#### What you will do:
Copy everything in the records, character for character, except images.

#### Material shown:

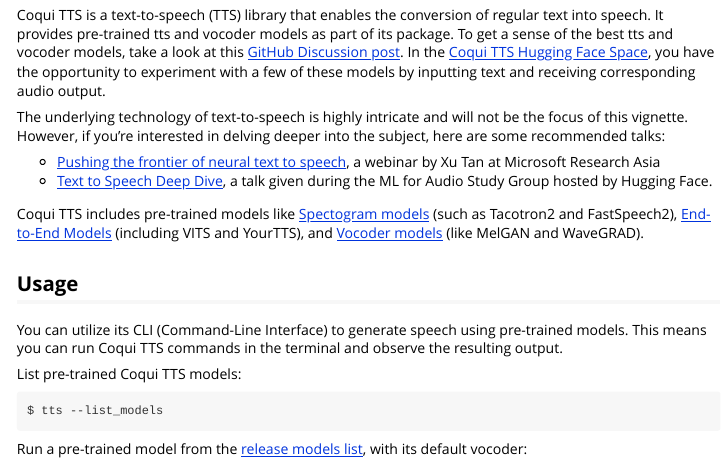
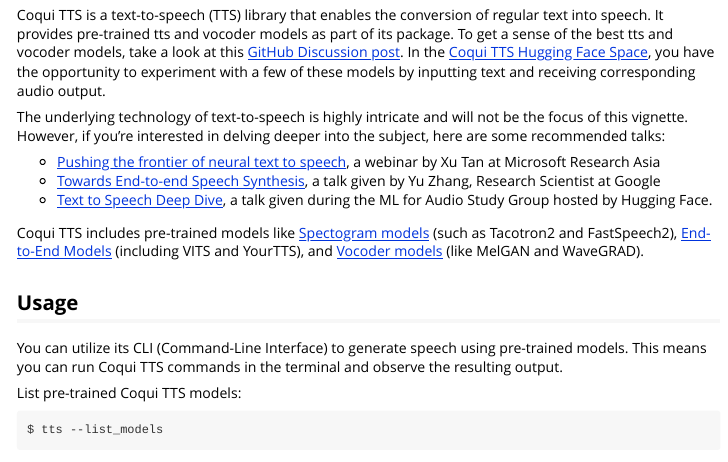
Before and after one commit to jhudsl/text2speech, an R Markdown document (vignettes/coqui-tts.Rmd): the page in a window 1100 px wide, from 130 px down. Rendered offline with R 4.5, knitr and Pandoc, with nearby package versions.

Commit message:
Add talk given by Yu Zhang

```diff
--- a/vignettes/coqui-tts.Rmd
+++ b/vignettes/coqui-tts.Rmd
@@ -21,6 +21,7 @@
 The underlying technology of text-to-speech is highly intricate and will not be the focus of this vignette. However, if you're interested in delving deeper into the subject, here are some recommended talks:
 
 - [Pushing the frontier of neural text to speech](https://youtu.be/MA8PCvmr8B0), a webinar by Xu Tan at Microsoft Research Asia
+- [Towards End-to-end Speech Synthesis](https://youtu.be/tHAdlv7ThjA), a talk given by Yu Zhang, Research Scientist at Google
 - [Text to Speech Deep Dive](https://www.youtube.com/watch?v=aLBedWj-5CQ), a talk given during the ML for Audio Study Group hosted by Hugging Face.
 
 Coqui TTS includes pre-trained models like [Spectogram models](https://github.com/coqui-ai/TTS#spectrogram-models) (such as Tacotron2 and FastSpeech2), [End-to-End Models](https://github.com/coqui-ai/TTS#end-to-end-models) (including VITS and YourTTS), and [Vocoder models](https://github.com/coqui-ai/TTS#vocoders) (like MelGAN and WaveGRAD).
```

#### Solution for this problem:
Before and after one commit to jhudsl/text2speech, an R Markdown document (vignettes/coqui-tts.Rmd): the page in a window 1100 px wide, from 130 px down. Rendered offline with R 4.5, knitr and Pandoc, with nearby package versions.

Commit message:
Add talk given by Yu Zhang

```diff
--- a/vignettes/coqui-tts.Rmd
+++ b/vignettes/coqui-tts.Rmd
@@ -21,6 +21,7 @@
 The underlying technology of text-to-speech is highly intricate and will not be the focus of this vignette. However, if you're interested in delving deeper into the subject, here are some recommended talks:
 
 - [Pushing the frontier of neural text to speech](https://youtu.be/MA8PCvmr8B0), a webinar by Xu Tan at Microsoft Research Asia
+- [Towards End-to-end Speech Synthesis](https://youtu.be/tHAdlv7ThjA), a talk given by Yu Zhang, Research Scientist at Google
 - [Text to Speech Deep Dive](https://www.youtube.com/watch?v=aLBedWj-5CQ), a talk given during the ML for Audio Study Group hosted by Hugging Face.
 
 Coqui TTS includes pre-trained models like [Spectogram models](https://github.com/coqui-ai/TTS#spectrogram-models) (such as Tacotron2 and FastSpeech2), [End-to-End Models](https://github.com/coqui-ai/TTS#end-to-end-models) (including VITS and YourTTS), and [Vocoder models](https://github.com/coqui-ai/TTS#vocoders) (like MelGAN and WaveGRAD).
```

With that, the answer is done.